Gary Ridgway said it wasn't hard getting prostitutes into his car with him, even during the height of the Green River killings. He said they were homeless and needed the money, so he would just talk to them and they'd get in.
During the investigation, Reichert said the Green River Task Force was portrayed by some as not caring enough or not trying hard enough because the Green River Killer's victims were largely prostitutes or addicts. He said that couldn't be further from the truth.
Reichert said the victims were young women deserving of sympathy who had families, no matter how dysfunctional. He said detectives would talk to one young woman along Pacific Highway or on the street in downtown Seattle and would be collecting her remains two weeks later.
"That was the reality of living through this case," he said. "It was death every day."
He said the reason the county made a deal to spare Ridgway's life was for the chance to bring the body of even one young woman home to her family.
Urquhart said the vast majority of victims' families were supportive of the deal. And, while the families of the victims could never truly get closure -- a word he said is overused -- Urquhart said detectives would at least be able to let them know what happened to their loved ones.
The fact they have not been able to give that knowledge to every family whose loved one is still missing is reason enough for someone, whether it's Fitzgerald and his team of volunteers or a reformed cold-case unit, to keep searching.
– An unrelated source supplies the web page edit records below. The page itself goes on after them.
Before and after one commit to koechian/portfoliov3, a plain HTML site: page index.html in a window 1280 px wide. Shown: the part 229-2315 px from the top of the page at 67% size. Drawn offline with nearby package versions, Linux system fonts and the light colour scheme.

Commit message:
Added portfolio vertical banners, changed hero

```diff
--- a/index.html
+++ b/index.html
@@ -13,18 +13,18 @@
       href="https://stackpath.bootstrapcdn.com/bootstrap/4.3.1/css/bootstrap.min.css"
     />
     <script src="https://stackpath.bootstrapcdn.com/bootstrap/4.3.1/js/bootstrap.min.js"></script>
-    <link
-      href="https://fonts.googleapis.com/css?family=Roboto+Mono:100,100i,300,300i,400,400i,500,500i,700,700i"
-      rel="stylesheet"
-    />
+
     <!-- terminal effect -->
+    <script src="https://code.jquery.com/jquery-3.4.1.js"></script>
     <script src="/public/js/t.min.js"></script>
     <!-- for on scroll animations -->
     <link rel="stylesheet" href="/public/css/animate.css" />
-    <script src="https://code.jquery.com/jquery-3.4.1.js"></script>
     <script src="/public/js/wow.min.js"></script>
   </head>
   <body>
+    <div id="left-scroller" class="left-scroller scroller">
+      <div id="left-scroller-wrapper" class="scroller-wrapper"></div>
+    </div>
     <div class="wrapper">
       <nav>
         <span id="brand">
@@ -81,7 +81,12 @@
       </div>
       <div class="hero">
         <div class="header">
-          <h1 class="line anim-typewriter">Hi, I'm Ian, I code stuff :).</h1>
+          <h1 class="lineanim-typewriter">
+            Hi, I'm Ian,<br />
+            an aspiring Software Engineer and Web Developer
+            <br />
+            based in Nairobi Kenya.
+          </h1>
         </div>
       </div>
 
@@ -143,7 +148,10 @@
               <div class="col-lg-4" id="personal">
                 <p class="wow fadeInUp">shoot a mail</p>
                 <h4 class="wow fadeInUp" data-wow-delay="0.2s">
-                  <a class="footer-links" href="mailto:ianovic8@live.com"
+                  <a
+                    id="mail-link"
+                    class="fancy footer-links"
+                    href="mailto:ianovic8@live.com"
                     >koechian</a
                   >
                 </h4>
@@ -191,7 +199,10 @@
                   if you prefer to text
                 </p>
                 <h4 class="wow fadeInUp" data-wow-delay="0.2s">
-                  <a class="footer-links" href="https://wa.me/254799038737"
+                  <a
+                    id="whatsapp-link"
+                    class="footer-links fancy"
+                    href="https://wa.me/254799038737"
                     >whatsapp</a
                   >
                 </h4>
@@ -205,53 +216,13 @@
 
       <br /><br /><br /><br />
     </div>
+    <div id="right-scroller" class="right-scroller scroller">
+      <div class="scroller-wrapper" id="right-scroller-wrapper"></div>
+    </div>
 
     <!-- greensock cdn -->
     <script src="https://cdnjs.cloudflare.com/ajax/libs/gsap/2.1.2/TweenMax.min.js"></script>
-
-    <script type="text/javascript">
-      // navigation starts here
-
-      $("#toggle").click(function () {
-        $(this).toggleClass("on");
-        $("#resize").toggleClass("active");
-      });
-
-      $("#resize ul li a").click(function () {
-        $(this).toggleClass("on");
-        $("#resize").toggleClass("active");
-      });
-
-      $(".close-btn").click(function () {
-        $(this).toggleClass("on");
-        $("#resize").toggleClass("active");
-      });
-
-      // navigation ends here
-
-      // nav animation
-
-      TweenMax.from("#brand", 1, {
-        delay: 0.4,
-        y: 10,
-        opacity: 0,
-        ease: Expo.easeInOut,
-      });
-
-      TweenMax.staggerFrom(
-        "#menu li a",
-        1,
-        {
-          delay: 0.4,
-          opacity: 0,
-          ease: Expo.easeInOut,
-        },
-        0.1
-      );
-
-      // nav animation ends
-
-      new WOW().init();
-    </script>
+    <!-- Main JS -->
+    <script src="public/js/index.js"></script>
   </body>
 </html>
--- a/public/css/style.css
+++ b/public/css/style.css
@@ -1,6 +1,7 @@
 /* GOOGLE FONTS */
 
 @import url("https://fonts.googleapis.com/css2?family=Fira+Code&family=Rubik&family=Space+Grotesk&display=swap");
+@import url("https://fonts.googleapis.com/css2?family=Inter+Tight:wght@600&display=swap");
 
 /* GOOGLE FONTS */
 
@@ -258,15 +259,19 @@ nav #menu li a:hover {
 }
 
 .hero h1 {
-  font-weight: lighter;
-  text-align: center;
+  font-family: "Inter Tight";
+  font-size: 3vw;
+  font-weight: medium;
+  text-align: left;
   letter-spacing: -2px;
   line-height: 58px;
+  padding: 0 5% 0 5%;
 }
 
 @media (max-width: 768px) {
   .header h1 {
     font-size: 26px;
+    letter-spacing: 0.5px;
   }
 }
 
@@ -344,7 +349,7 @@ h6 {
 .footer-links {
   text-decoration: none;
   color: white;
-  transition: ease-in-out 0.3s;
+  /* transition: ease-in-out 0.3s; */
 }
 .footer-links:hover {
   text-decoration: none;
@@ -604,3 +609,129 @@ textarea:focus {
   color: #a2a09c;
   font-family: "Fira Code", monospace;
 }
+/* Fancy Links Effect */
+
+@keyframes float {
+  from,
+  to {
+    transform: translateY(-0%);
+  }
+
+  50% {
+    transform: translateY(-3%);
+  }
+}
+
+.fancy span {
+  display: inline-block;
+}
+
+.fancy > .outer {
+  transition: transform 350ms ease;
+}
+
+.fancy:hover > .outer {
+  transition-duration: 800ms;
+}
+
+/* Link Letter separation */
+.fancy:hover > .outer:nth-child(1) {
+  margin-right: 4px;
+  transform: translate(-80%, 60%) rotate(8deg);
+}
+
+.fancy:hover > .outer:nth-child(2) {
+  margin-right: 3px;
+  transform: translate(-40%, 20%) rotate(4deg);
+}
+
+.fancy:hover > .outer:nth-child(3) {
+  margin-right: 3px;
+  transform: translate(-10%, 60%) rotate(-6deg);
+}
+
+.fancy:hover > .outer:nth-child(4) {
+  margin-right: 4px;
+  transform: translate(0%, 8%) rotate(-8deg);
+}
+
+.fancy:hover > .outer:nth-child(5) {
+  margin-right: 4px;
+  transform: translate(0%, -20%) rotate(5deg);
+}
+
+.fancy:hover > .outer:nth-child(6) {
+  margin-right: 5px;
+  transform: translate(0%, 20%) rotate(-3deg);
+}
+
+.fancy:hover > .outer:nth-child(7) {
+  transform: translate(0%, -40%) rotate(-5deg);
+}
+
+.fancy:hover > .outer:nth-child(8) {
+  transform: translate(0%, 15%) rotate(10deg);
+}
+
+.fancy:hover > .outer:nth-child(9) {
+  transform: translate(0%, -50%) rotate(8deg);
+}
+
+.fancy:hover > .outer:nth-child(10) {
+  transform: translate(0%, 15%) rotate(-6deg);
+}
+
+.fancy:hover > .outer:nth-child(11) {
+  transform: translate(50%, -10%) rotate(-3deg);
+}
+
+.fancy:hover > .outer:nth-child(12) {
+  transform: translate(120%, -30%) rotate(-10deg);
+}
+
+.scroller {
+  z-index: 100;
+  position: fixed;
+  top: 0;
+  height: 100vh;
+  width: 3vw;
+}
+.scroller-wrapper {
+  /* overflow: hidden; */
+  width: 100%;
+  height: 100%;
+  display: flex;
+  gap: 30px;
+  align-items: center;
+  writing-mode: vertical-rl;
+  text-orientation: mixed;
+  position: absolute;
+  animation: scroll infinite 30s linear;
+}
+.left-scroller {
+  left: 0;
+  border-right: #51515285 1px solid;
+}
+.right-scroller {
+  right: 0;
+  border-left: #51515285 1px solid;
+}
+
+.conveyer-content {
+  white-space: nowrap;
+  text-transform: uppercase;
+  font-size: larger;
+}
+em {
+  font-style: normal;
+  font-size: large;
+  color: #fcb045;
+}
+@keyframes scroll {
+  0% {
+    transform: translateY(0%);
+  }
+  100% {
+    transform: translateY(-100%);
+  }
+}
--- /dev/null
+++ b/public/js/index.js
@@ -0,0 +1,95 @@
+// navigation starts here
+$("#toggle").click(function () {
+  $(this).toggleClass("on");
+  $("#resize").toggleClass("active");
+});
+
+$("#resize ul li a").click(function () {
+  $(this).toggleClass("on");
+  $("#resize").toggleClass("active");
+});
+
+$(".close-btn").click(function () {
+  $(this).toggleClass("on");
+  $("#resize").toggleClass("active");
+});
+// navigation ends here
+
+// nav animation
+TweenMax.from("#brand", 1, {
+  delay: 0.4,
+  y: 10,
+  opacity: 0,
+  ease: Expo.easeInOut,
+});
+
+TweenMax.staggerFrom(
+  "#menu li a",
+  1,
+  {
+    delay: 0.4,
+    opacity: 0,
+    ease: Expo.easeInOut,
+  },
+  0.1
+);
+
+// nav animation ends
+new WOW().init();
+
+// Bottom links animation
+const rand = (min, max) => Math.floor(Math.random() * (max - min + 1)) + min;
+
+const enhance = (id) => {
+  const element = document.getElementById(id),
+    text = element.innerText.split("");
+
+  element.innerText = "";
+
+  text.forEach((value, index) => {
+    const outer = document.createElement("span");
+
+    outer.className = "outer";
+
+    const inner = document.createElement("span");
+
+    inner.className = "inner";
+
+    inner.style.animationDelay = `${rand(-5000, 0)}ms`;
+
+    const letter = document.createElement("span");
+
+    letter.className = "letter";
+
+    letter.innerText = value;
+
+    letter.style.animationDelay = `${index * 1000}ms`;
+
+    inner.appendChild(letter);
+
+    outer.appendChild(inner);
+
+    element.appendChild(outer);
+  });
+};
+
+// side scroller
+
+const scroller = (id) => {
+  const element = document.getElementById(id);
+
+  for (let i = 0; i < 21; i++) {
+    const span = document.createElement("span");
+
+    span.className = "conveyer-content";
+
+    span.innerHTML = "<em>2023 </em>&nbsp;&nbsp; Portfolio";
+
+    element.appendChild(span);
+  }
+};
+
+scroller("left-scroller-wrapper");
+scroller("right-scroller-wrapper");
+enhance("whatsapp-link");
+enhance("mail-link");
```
Additional reporting on this story by KOMO's Tracy Vedder and Michael Harthorne.
Ed. Note: Listen to KOMO Newsradio each day this week at 7:15 a.m., 12:15 p.m. and 5:15 p.m. as Charlie Harger shares new revelations from his exclusive interview.
Then tune-in to KOMO4 News at 11 p.m. each night as Problem Solver Tracy Vedder digs deeper into the people and the lives destroyed by the Green River Killer.